WORK REQUEST –
An exact copy of every entry is needed, with the images left out.

DATA FOR ANALYSIS –
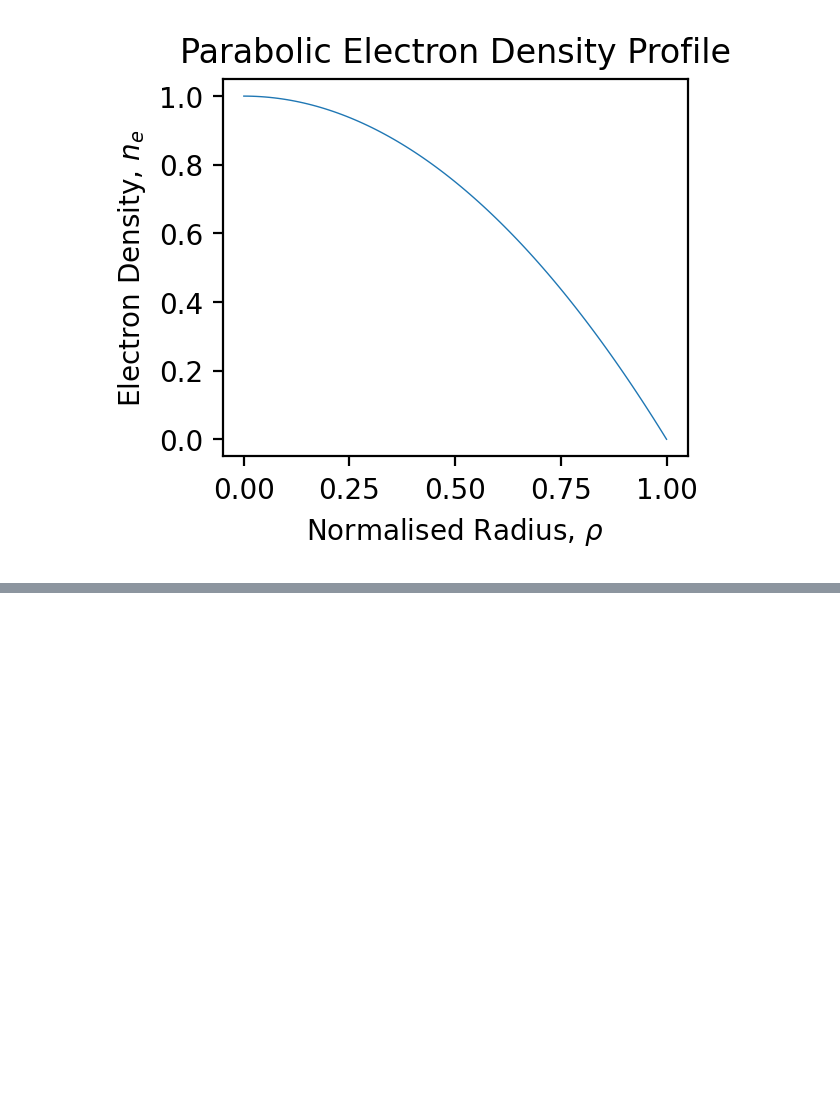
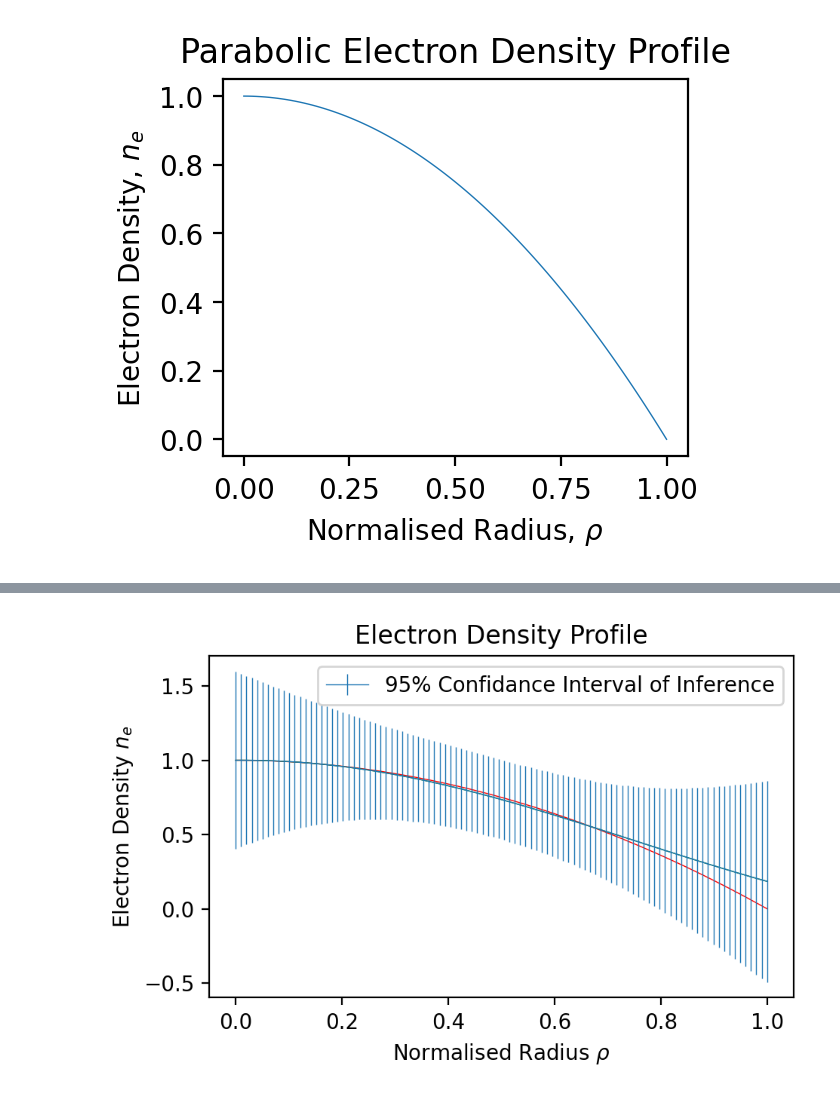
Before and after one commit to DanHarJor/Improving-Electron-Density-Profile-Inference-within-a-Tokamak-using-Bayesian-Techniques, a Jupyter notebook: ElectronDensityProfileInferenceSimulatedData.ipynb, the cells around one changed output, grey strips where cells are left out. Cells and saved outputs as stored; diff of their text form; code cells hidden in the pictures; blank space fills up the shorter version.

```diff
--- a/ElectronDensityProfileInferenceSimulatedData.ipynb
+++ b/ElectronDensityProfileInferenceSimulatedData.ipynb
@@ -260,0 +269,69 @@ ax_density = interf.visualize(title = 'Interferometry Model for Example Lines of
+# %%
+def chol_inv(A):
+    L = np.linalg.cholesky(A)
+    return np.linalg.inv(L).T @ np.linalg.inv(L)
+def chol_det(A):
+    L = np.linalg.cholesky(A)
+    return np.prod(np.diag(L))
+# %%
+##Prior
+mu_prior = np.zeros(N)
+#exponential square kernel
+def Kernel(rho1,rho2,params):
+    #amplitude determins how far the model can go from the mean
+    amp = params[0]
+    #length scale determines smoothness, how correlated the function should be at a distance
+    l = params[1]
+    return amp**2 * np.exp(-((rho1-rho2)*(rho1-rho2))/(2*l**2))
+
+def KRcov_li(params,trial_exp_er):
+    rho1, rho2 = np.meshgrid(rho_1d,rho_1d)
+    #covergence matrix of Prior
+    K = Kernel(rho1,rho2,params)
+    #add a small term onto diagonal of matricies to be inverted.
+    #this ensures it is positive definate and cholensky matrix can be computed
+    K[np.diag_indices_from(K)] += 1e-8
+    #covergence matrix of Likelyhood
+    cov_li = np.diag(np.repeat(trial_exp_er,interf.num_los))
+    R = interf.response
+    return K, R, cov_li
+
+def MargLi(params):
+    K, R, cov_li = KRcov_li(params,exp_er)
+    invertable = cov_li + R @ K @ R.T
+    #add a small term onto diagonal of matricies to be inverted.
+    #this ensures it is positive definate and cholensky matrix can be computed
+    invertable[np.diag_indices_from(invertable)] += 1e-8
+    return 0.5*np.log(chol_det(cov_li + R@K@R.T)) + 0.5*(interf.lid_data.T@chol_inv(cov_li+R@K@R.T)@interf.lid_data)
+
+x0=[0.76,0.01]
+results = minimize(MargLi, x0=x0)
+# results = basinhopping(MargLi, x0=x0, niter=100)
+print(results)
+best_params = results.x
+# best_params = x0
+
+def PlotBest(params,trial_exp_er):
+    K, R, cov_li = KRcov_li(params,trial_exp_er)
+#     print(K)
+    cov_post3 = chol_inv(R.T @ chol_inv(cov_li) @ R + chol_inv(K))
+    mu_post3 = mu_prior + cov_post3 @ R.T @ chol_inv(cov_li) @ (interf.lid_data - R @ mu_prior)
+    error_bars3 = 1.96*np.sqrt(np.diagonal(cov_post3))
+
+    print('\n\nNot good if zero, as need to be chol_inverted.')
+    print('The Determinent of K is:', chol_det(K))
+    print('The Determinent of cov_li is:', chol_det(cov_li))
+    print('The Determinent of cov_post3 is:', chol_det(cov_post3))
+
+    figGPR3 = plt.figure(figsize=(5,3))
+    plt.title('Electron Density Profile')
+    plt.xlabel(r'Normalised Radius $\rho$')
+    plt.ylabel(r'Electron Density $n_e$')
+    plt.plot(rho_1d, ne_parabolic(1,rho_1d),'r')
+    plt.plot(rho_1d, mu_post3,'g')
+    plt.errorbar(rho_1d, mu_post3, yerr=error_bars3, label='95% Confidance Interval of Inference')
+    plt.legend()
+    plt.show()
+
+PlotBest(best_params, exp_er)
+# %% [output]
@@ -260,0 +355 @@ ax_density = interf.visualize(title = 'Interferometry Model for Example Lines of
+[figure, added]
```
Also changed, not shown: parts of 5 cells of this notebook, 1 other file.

EXERCISE ANSWER –
Before and after one commit to DanHarJor/Improving-Electron-Density-Profile-Inference-within-a-Tokamak-using-Bayesian-Techniques, a Jupyter notebook: ElectronDensityProfileInferenceSimulatedData.ipynb, the cells around one changed output, grey strips where cells are left out. Cells and saved outputs as stored; diff of their text form; code cells hidden in the pictures; blank space fills up the shorter version.

```diff
--- a/ElectronDensityProfileInferenceSimulatedData.ipynb
+++ b/ElectronDensityProfileInferenceSimulatedData.ipynb
@@ -260,0 +269,69 @@ ax_density = interf.visualize(title = 'Interferometry Model for Example Lines of
+# %%
+def chol_inv(A):
+    L = np.linalg.cholesky(A)
+    return np.linalg.inv(L).T @ np.linalg.inv(L)
+def chol_det(A):
+    L = np.linalg.cholesky(A)
+    return np.prod(np.diag(L))
+# %%
+##Prior
+mu_prior = np.zeros(N)
+#exponential square kernel
+def Kernel(rho1,rho2,params):
+    #amplitude determins how far the model can go from the mean
+    amp = params[0]
+    #length scale determines smoothness, how correlated the function should be at a distance
+    l = params[1]
+    return amp**2 * np.exp(-((rho1-rho2)*(rho1-rho2))/(2*l**2))
+
+def KRcov_li(params,trial_exp_er):
+    rho1, rho2 = np.meshgrid(rho_1d,rho_1d)
+    #covergence matrix of Prior
+    K = Kernel(rho1,rho2,params)
+    #add a small term onto diagonal of matricies to be inverted.
+    #this ensures it is positive definate and cholensky matrix can be computed
+    K[np.diag_indices_from(K)] += 1e-8
+    #covergence matrix of Likelyhood
+    cov_li = np.diag(np.repeat(trial_exp_er,interf.num_los))
+    R = interf.response
+    return K, R, cov_li
+
+def MargLi(params):
+    K, R, cov_li = KRcov_li(params,exp_er)
+    invertable = cov_li + R @ K @ R.T
+    #add a small term onto diagonal of matricies to be inverted.
+    #this ensures it is positive definate and cholensky matrix can be computed
+    invertable[np.diag_indices_from(invertable)] += 1e-8
+    return 0.5*np.log(chol_det(cov_li + R@K@R.T)) + 0.5*(interf.lid_data.T@chol_inv(cov_li+R@K@R.T)@interf.lid_data)
+
+x0=[0.76,0.01]
+results = minimize(MargLi, x0=x0)
+# results = basinhopping(MargLi, x0=x0, niter=100)
+print(results)
+best_params = results.x
+# best_params = x0
+
+def PlotBest(params,trial_exp_er):
+    K, R, cov_li = KRcov_li(params,trial_exp_er)
+#     print(K)
+    cov_post3 = chol_inv(R.T @ chol_inv(cov_li) @ R + chol_inv(K))
+    mu_post3 = mu_prior + cov_post3 @ R.T @ chol_inv(cov_li) @ (interf.lid_data - R @ mu_prior)
+    error_bars3 = 1.96*np.sqrt(np.diagonal(cov_post3))
+
+    print('\n\nNot good if zero, as need to be chol_inverted.')
+    print('The Determinent of K is:', chol_det(K))
+    print('The Determinent of cov_li is:', chol_det(cov_li))
+    print('The Determinent of cov_post3 is:', chol_det(cov_post3))
+
+    figGPR3 = plt.figure(figsize=(5,3))
+    plt.title('Electron Density Profile')
+    plt.xlabel(r'Normalised Radius $\rho$')
+    plt.ylabel(r'Electron Density $n_e$')
+    plt.plot(rho_1d, ne_parabolic(1,rho_1d),'r')
+    plt.plot(rho_1d, mu_post3,'g')
+    plt.errorbar(rho_1d, mu_post3, yerr=error_bars3, label='95% Confidance Interval of Inference')
+    plt.legend()
+    plt.show()
+
+PlotBest(best_params, exp_er)
+# %% [output]
@@ -260,0 +355 @@ ax_density = interf.visualize(title = 'Interferometry Model for Example Lines of
+[figure, added]
```
Also changed, not shown: parts of 5 cells of this notebook, 1 other file.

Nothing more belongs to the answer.